> [Excerpted records]

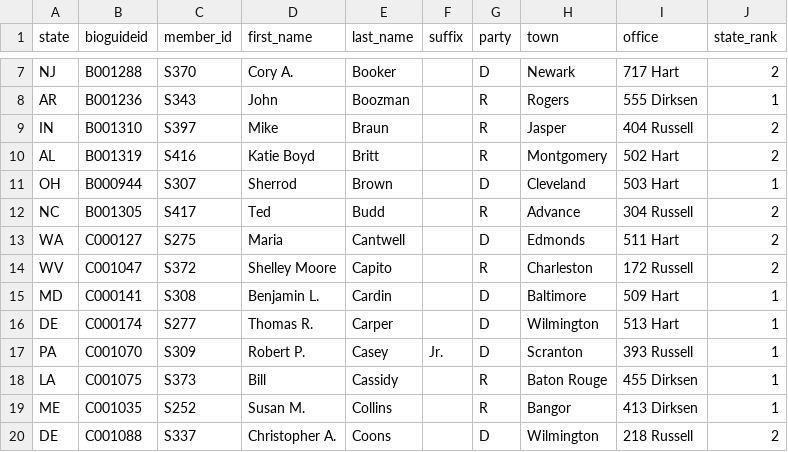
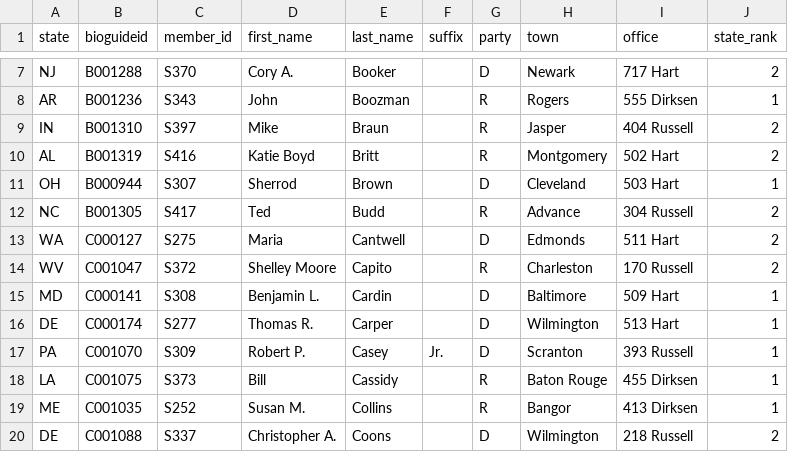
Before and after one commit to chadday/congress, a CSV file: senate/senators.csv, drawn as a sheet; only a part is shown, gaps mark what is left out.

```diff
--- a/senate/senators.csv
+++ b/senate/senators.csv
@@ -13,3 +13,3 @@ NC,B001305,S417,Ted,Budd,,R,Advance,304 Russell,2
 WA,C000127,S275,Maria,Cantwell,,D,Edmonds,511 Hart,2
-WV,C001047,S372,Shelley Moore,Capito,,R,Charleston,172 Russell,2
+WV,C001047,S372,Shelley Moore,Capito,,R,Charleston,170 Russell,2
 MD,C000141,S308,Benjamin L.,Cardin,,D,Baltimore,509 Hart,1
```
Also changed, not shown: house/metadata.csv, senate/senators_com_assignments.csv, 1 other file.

> [Exercise] Your reply should hold every line from the data that contains "senate", copied in full.

> [Answer to the exercise]
Before and after one commit to chadday/congress, a CSV file: senate/senators.csv, drawn as a sheet; only a part is shown, gaps mark what is left out.
--- a/senate/senators.csv
+++ b/senate/senators.csv
Also changed, not shown: house/metadata.csv, senate/senators_com_assignments.csv, 1 other file.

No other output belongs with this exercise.